DIRECTIONS:
Find each line below that includes "Before", then copy it.

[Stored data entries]
————————

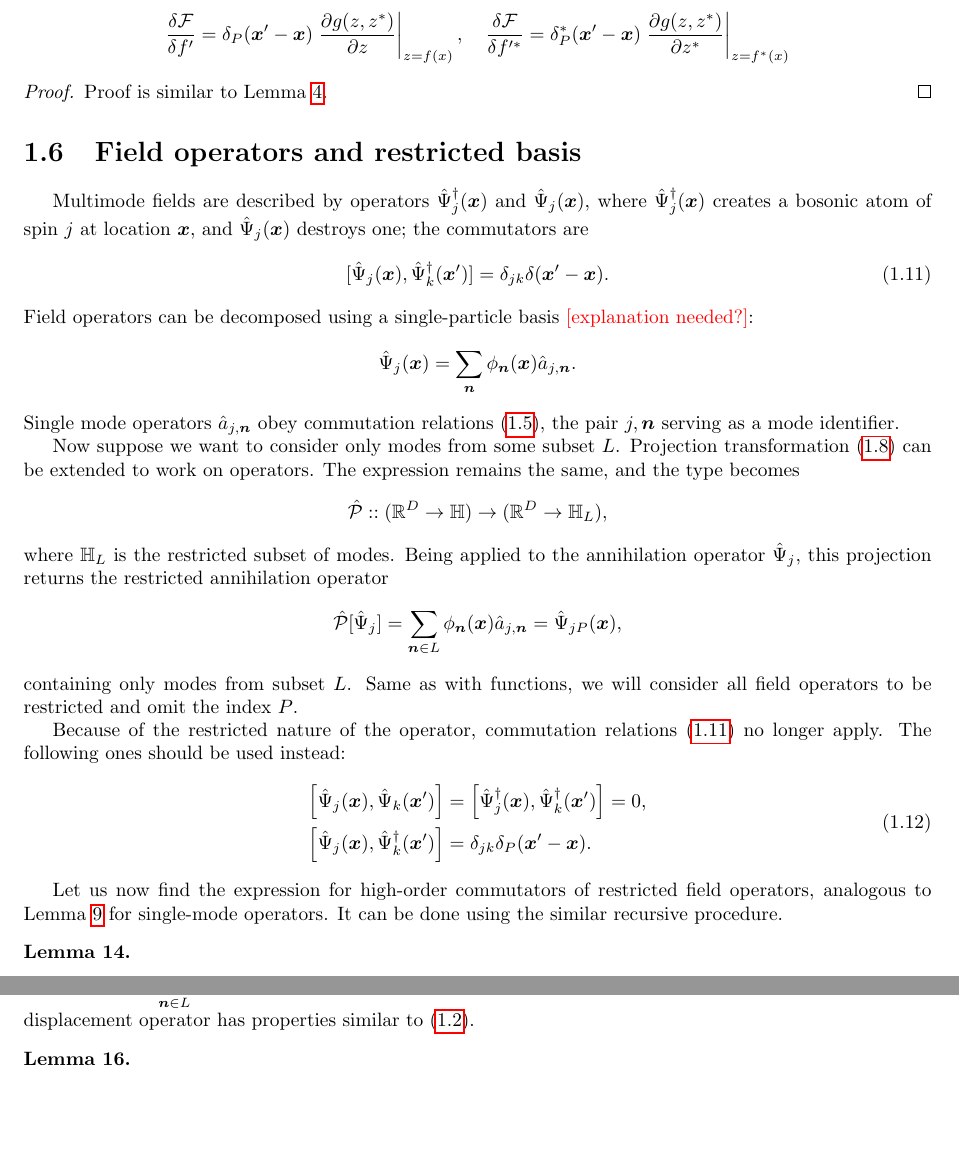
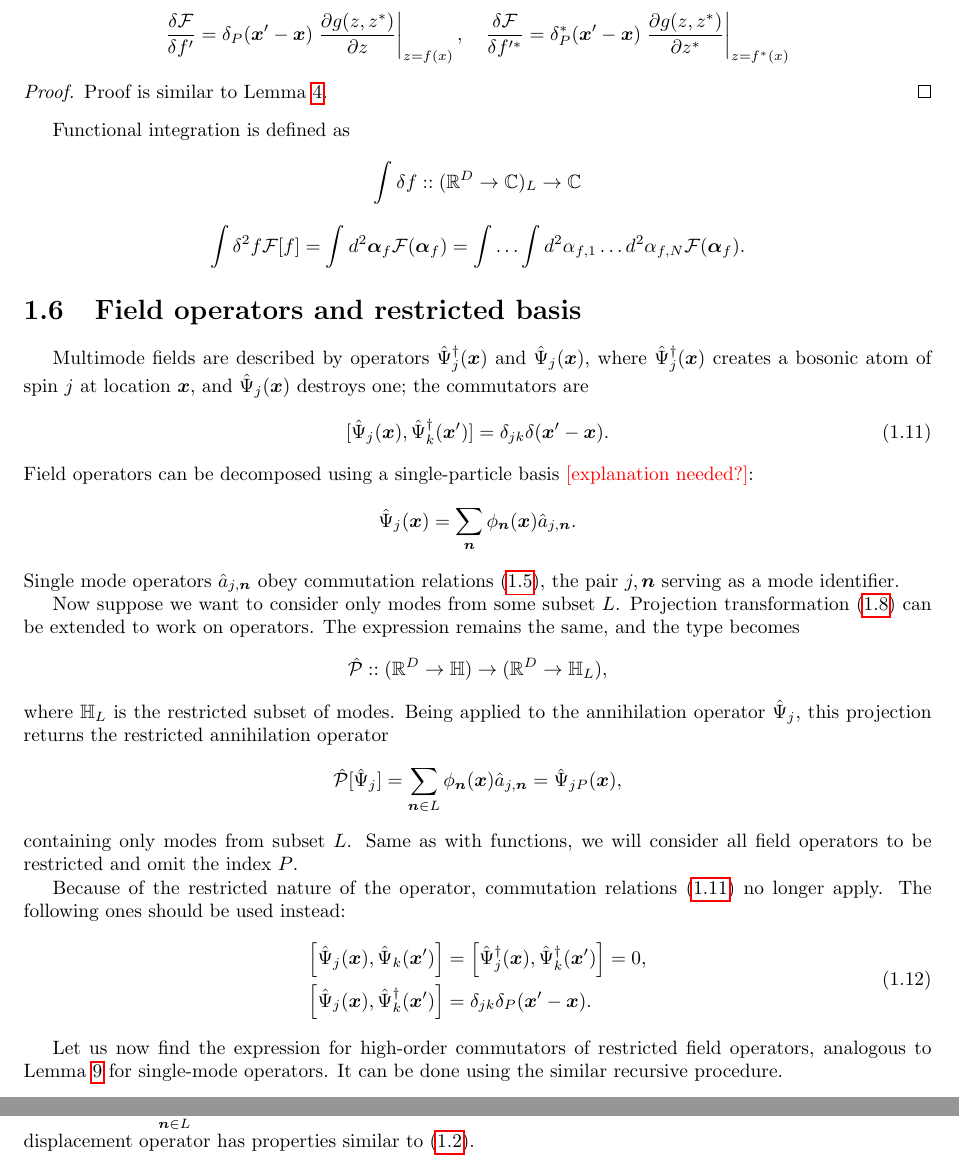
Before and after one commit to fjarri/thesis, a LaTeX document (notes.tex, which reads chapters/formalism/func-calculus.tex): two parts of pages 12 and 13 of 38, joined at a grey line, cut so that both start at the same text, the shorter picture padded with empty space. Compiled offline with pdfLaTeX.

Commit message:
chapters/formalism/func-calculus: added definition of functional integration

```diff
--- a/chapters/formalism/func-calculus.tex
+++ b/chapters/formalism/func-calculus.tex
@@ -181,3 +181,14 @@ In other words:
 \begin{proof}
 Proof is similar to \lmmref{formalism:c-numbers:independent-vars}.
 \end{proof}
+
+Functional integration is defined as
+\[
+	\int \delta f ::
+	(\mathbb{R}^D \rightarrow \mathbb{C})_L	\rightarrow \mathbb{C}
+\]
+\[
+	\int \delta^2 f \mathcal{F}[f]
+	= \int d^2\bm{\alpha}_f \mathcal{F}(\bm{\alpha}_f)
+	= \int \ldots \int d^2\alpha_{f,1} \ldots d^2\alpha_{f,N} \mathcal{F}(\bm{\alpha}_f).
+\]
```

————————

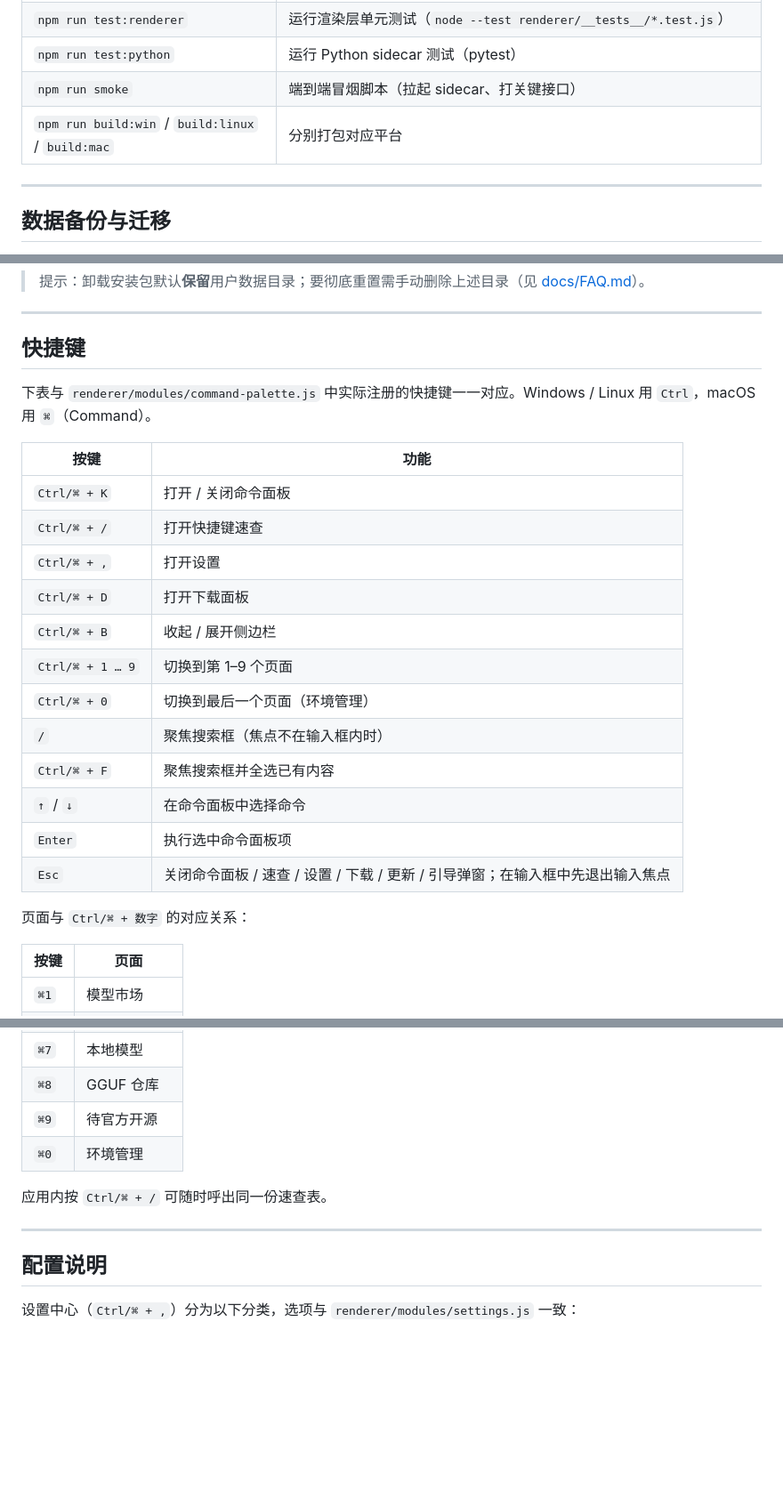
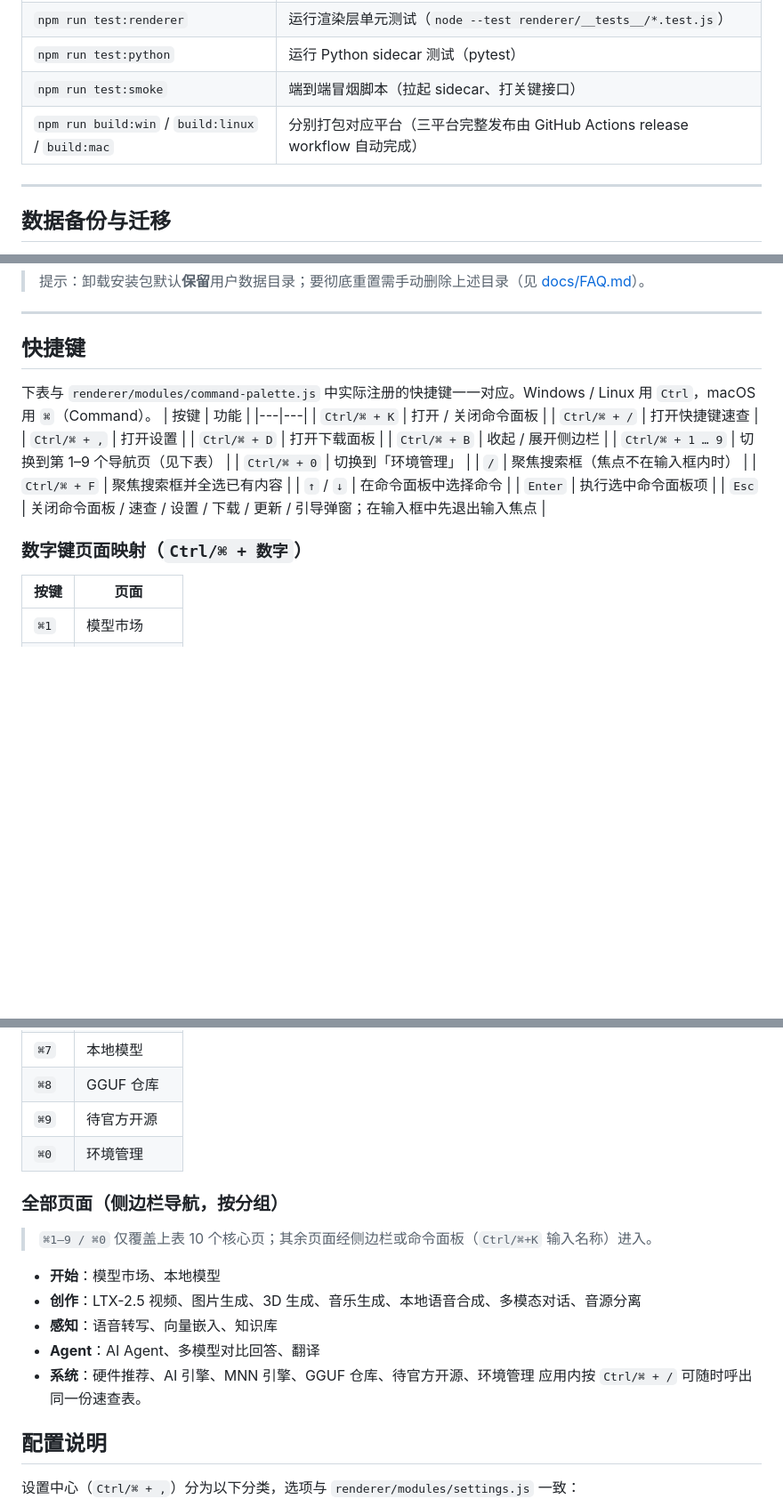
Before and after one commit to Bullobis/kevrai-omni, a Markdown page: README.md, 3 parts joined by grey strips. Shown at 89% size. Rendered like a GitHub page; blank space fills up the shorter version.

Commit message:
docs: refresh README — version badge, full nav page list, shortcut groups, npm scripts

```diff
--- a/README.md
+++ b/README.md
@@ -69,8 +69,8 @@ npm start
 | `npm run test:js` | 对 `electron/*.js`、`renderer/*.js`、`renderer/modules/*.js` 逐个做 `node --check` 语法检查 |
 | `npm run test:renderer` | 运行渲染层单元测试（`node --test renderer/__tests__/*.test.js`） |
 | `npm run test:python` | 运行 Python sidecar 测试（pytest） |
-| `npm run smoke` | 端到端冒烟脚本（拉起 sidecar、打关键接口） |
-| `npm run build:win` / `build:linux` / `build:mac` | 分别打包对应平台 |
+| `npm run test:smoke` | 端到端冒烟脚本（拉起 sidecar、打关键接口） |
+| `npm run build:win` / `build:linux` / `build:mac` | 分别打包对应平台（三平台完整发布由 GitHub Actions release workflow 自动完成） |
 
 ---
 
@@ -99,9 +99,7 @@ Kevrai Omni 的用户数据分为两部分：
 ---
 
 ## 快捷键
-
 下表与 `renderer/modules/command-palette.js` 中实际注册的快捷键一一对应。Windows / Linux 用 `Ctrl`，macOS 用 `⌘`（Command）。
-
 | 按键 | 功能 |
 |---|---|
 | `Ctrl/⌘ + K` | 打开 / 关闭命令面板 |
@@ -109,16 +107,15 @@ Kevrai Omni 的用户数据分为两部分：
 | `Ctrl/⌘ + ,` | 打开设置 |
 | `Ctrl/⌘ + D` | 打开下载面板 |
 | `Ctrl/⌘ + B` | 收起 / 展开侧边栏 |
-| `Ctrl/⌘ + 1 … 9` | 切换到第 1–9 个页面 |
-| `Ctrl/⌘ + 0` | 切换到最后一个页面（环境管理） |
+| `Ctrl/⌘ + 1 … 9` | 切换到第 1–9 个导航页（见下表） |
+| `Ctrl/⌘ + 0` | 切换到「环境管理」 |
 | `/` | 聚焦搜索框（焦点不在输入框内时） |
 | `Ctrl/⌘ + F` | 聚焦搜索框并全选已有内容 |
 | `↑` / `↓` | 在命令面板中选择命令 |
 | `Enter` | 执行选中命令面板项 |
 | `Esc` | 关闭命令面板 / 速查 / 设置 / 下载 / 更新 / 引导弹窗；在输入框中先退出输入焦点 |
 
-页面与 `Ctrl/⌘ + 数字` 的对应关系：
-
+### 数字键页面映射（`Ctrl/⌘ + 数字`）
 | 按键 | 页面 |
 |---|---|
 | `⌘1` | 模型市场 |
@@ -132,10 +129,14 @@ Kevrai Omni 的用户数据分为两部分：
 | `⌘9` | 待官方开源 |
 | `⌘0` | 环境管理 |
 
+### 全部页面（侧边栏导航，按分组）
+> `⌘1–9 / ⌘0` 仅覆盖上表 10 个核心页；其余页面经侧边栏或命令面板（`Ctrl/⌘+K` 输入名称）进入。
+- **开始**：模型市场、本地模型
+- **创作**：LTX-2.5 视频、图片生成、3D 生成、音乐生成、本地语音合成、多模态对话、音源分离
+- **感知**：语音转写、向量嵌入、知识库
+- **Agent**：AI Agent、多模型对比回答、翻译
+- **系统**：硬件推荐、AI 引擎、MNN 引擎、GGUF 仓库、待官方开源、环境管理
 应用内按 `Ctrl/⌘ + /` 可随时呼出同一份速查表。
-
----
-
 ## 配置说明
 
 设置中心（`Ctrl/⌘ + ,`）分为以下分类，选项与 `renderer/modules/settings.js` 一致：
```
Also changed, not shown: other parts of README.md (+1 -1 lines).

————————

REPLY:
Before and after one commit to fjarri/thesis, a LaTeX document (notes.tex, which reads chapters/formalism/func-calculus.tex): two parts of pages 12 and 13 of 38, joined at a grey line, cut so that both start at the same text, the shorter picture padded with empty space. Compiled offline with pdfLaTeX.
Before and after one commit to Bullobis/kevrai-omni, a Markdown page: README.md, 3 parts joined by grey strips. Shown at 89% size. Rendered like a GitHub page; blank space fills up the shorter version.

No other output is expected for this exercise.